*** DATA ***
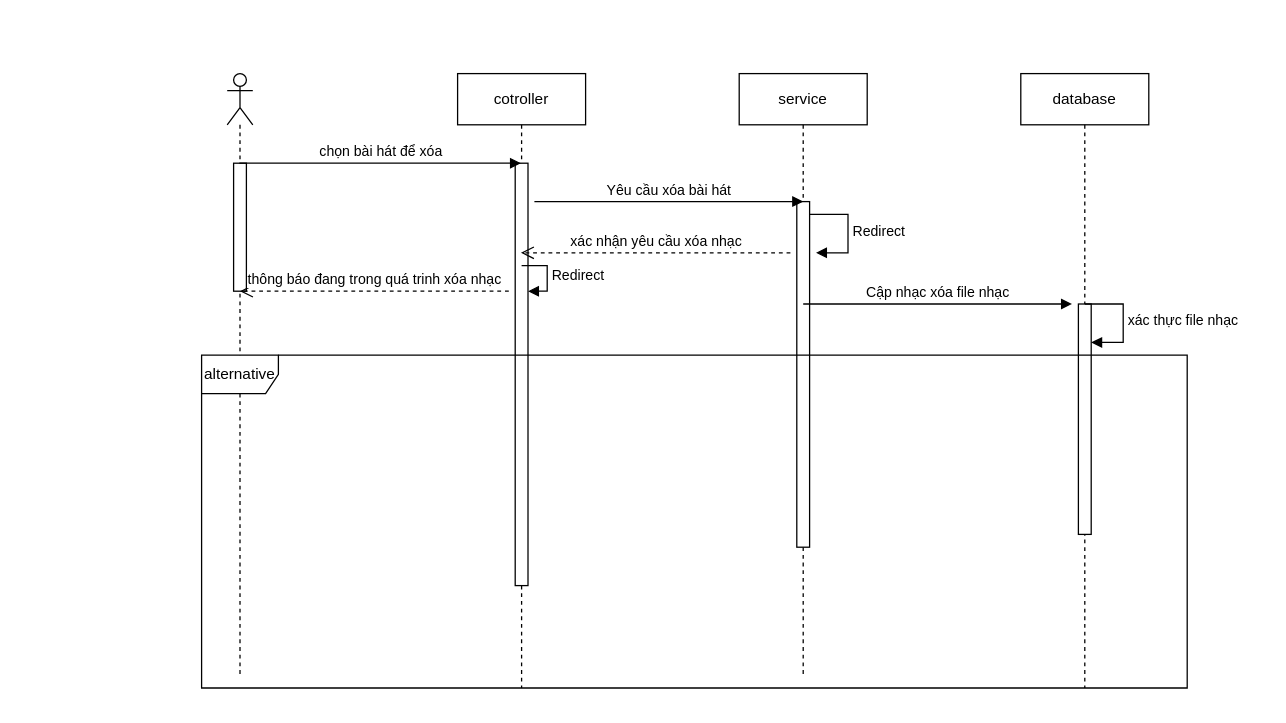
letham1612/test.ithub keeps this draw.io diagram as xóa nhạc.drawio. Above is the earlier version. Source tidied: cells renumbered, new cells numbered last; positions are measured from the earlier drawing's top-left corner, leaving out a move shared by most shapes. Both pictures are drawn from the tidied source at 128%, with x=0, y=0 at pixel (201, 73).
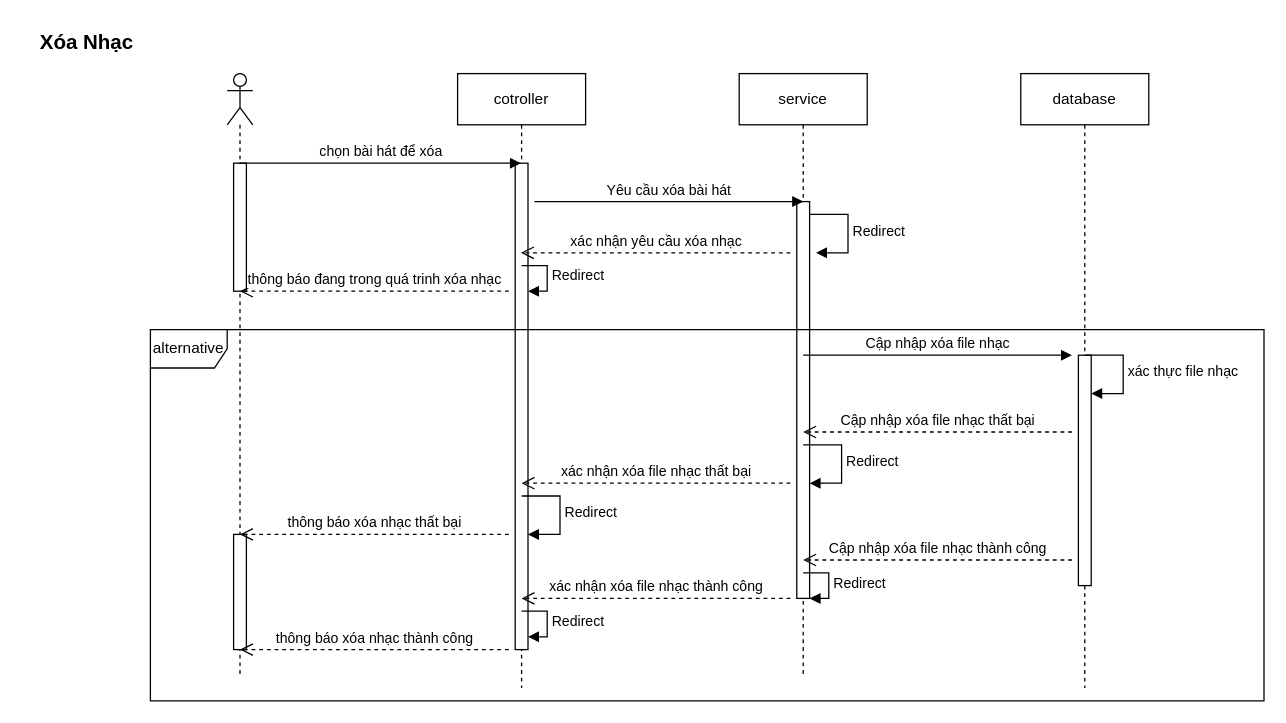
Above is the later version.

Commit message (it also covers changes not shown here):
Cập nhật xóa nhạc.drawio

Unchanged cells that the change refers to:
```xml
<mxCell id="2" style="shape=umlLifeline;perimeter=lifelinePerimeter;whiteSpace=wrap;html=1;outlineConnect=0;portConstraint=eastwest;newEdgeStyle={&quot;curved&quot;:0,&quot;rounded&quot;:0};participant=umlActor;" parent="1" vertex="1">
  <mxGeometry x="20" width="20" height="470" as="geometry" />
</mxCell>
<mxCell id="4" value="cotroller" style="shape=umlLifeline;perimeter=lifelinePerimeter;whiteSpace=wrap;html=1;outlineConnect=0;portConstraint=eastwest;newEdgeStyle={&quot;curved&quot;:0,&quot;rounded&quot;:0};" parent="1" vertex="1">
  <mxGeometry x="200" width="100" height="480" as="geometry" />
</mxCell>
<mxCell id="6" value="service" style="shape=umlLifeline;perimeter=lifelinePerimeter;whiteSpace=wrap;html=1;newEdgeStyle={&quot;curved&quot;:0,&quot;rounded&quot;:0};" parent="1" vertex="1">
  <mxGeometry x="420" width="100" height="470" as="geometry" />
</mxCell>
<mxCell id="8" value="database" style="shape=umlLifeline;perimeter=lifelinePerimeter;whiteSpace=wrap;html=1;newEdgeStyle={&quot;curved&quot;:0,&quot;rounded&quot;:0};" parent="1" vertex="1">
  <mxGeometry x="640" width="100" height="480" as="geometry" />
</mxCell>
```

Diff of the diagram source:
```diff
@@
+    <mxCell id="19" style="html=1;perimeter=orthogonalPerimeter;targetShapes=umlLifeline;newEdgeStyle={&quot;curved&quot;:0,&quot;rounded&quot;:0};" parent="2" vertex="1">
+      <mxGeometry x="5" y="360" width="10" height="90" as="geometry" />
+    </mxCell>
@@
     <mxCell id="5" style="html=1;perimeter=orthogonalPerimeter;targetShapes=umlLifeline;newEdgeStyle={&quot;curved&quot;:0,&quot;rounded&quot;:0};" parent="4" vertex="1">
-      <mxGeometry x="45" y="70" width="10" height="330" as="geometry" />
+      <mxGeometry x="45" y="70" width="10" height="380" as="geometry" />
     </mxCell>
@@
     <mxCell id="7" style="html=1;perimeter=orthogonalPerimeter;targetShapes=umlLifeline;newEdgeStyle={&quot;curved&quot;:0,&quot;rounded&quot;:0};" parent="6" vertex="1">
-      <mxGeometry x="45" y="100" width="10" height="270" as="geometry" />
+      <mxGeometry x="45" y="100" width="10" height="310" as="geometry" />
     </mxCell>
@@
     <mxCell id="9" style="html=1;perimeter=orthogonalPerimeter;targetShapes=umlLifeline;newEdgeStyle={&quot;curved&quot;:0,&quot;rounded&quot;:0};" parent="8" vertex="1">
-      <mxGeometry x="45" y="180" width="10" height="180" as="geometry" />
+      <mxGeometry x="45" y="220" width="10" height="180" as="geometry" />
     </mxCell>
@@
     <mxCell id="13" value="alternative" style="shape=umlFrame;whiteSpace=wrap;html=1;" parent="1" vertex="1">
-      <mxGeometry y="220" width="770" height="260" as="geometry" />
+      <mxGeometry x="-40" y="200" width="870" height="290" as="geometry" />
     </mxCell>
@@
-    <mxCell id="17" value="Cập nhạc xóa file nhạc" style="html=1;verticalAlign=bottom;endArrow=block;curved=0;rounded=0;" parent="1" edge="1">
+    <mxCell id="17" value="Cập nhập xóa file nhạc" style="html=1;verticalAlign=bottom;endArrow=block;curved=0;rounded=0;" parent="1" edge="1">
       <mxGeometry relative="1" as="geometry">
-        <mxPoint x="470" y="180" as="sourcePoint" />
-        <mxPoint x="680" y="180" as="targetPoint" />
+        <mxPoint x="470" y="220" as="sourcePoint" />
+        <mxPoint x="680" y="220" as="targetPoint" />
       </mxGeometry>
     </mxCell>
     <mxCell id="18" value="xác thực file nhạc" style="html=1;align=left;spacingLeft=2;endArrow=block;rounded=0;edgeStyle=orthogonalEdgeStyle;curved=0;rounded=0;" parent="1" edge="1">
       <mxGeometry relative="1" as="geometry">
-        <mxPoint x="690" y="180" as="sourcePoint" />
-        <mxPoint x="695" y="210" as="targetPoint" />
+        <mxPoint x="690" y="220" as="sourcePoint" />
+        <mxPoint x="695" y="250" as="targetPoint" />
         <Array as="points">
-          <mxPoint x="720" y="210" />
+          <mxPoint x="720" y="250" />
         </Array>
       </mxGeometry>
     </mxCell>
+    <mxCell id="20" value="Cập nhập xóa file nhạc thất bại" style="html=1;verticalAlign=bottom;endArrow=open;dashed=1;endSize=8;curved=0;rounded=0;" parent="1" edge="1">
+      <mxGeometry relative="1" as="geometry">
+        <mxPoint x="680" y="280" as="sourcePoint" />
+        <mxPoint x="470" y="280" as="targetPoint" />
+      </mxGeometry>
+    </mxCell>
+    <mxCell id="21" value="xác nhận xóa file nhạc thất bại" style="html=1;verticalAlign=bottom;endArrow=open;dashed=1;endSize=8;curved=0;rounded=0;" parent="1" edge="1">
+      <mxGeometry relative="1" as="geometry">
+        <mxPoint x="460" y="320" as="sourcePoint" />
+        <mxPoint x="250" y="320" as="targetPoint" />
+      </mxGeometry>
+    </mxCell>
+    <mxCell id="22" value="thông báo xóa nhạc thất bại" style="html=1;verticalAlign=bottom;endArrow=open;dashed=1;endSize=8;curved=0;rounded=0;" parent="1" edge="1">
+      <mxGeometry relative="1" as="geometry">
+        <mxPoint x="240" y="360" as="sourcePoint" />
+        <mxPoint x="30" y="360" as="targetPoint" />
+      </mxGeometry>
+    </mxCell>
+    <mxCell id="23" value="Redirect" style="html=1;align=left;spacingLeft=2;endArrow=block;rounded=0;edgeStyle=orthogonalEdgeStyle;curved=0;rounded=0;" parent="1" edge="1">
+      <mxGeometry relative="1" as="geometry">
+        <mxPoint x="470" y="290" as="sourcePoint" />
+        <mxPoint x="475" y="320" as="targetPoint" />
+        <Array as="points">
+          <mxPoint x="500" y="320" />
+        </Array>
+      </mxGeometry>
+    </mxCell>
+    <mxCell id="24" value="Redirect" style="html=1;align=left;spacingLeft=2;endArrow=block;rounded=0;edgeStyle=orthogonalEdgeStyle;curved=0;rounded=0;" parent="1" edge="1">
+      <mxGeometry relative="1" as="geometry">
+        <mxPoint x="250" y="330" as="sourcePoint" />
+        <mxPoint x="255" y="360" as="targetPoint" />
+        <Array as="points">
+          <mxPoint x="280" y="360" />
+        </Array>
+      </mxGeometry>
+    </mxCell>
+    <mxCell id="25" value="Cập nhập xóa file nhạc thành công" style="html=1;verticalAlign=bottom;endArrow=open;dashed=1;endSize=8;curved=0;rounded=0;" parent="1" edge="1">
+      <mxGeometry relative="1" as="geometry">
+        <mxPoint x="680" y="380" as="sourcePoint" />
+        <mxPoint x="470" y="380" as="targetPoint" />
+      </mxGeometry>
+    </mxCell>
+    <mxCell id="26" value="xác nhận xóa file nhạc thành công" style="html=1;verticalAlign=bottom;endArrow=open;dashed=1;endSize=8;curved=0;rounded=0;" parent="1" edge="1">
+      <mxGeometry relative="1" as="geometry">
+        <mxPoint x="460" y="410" as="sourcePoint" />
+        <mxPoint x="250" y="410" as="targetPoint" />
+      </mxGeometry>
+    </mxCell>
+    <mxCell id="27" value="Redirect" style="html=1;align=left;spacingLeft=2;endArrow=block;rounded=0;edgeStyle=orthogonalEdgeStyle;curved=0;rounded=0;" parent="1" edge="1">
+      <mxGeometry relative="1" as="geometry">
+        <mxPoint x="250" y="420" as="sourcePoint" />
+        <mxPoint x="255" y="440" as="targetPoint" />
+        <Array as="points">
+          <mxPoint x="270" y="420" />
+          <mxPoint x="270" y="440" />
+        </Array>
+      </mxGeometry>
+    </mxCell>
+    <mxCell id="28" value="Redirect" style="html=1;align=left;spacingLeft=2;endArrow=block;rounded=0;edgeStyle=orthogonalEdgeStyle;curved=0;rounded=0;" parent="1" edge="1">
+      <mxGeometry relative="1" as="geometry">
+        <mxPoint x="470" y="390" as="sourcePoint" />
+        <mxPoint x="475" y="410" as="targetPoint" />
+        <Array as="points">
+          <mxPoint x="490" y="390" />
+          <mxPoint x="490" y="410" />
+        </Array>
+      </mxGeometry>
+    </mxCell>
+    <mxCell id="29" value="thông báo xóa nhạc thành công" style="html=1;verticalAlign=bottom;endArrow=open;dashed=1;endSize=8;curved=0;rounded=0;" parent="1" edge="1">
+      <mxGeometry relative="1" as="geometry">
+        <mxPoint x="240" y="450" as="sourcePoint" />
+        <mxPoint x="30" y="450" as="targetPoint" />
+      </mxGeometry>
+    </mxCell>
+    <mxCell id="30" value="&lt;span style=&quot;font-size: 16px;&quot;&gt;&lt;b&gt;Xóa Nhạc&lt;/b&gt;&lt;/span&gt;" style="text;html=1;align=center;verticalAlign=middle;strokeColor=none;fillColor=none;" parent="1" vertex="1">
+      <mxGeometry x="-140" y="-40" width="100" height="30" as="geometry" />
+    </mxCell>
```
*** End of DATA ***
## [WHAT NEEDS TO BE DONE]
Please copy each line of the material that contains the word "thông".

## [RESPONSE BOX]
+    <mxCell id="22" value="thông báo xóa nhạc thất bại" style="html=1;verticalAlign=bottom;endArrow=open;dashed=1;endSize=8;curved=0;rounded=0;" parent="1" edge="1">
+    <mxCell id="29" value="thông báo xóa nhạc thành công" style="html=1;verticalAlign=bottom;endArrow=open;dashed=1;endSize=8;curved=0;rounded=0;" parent="1" edge="1">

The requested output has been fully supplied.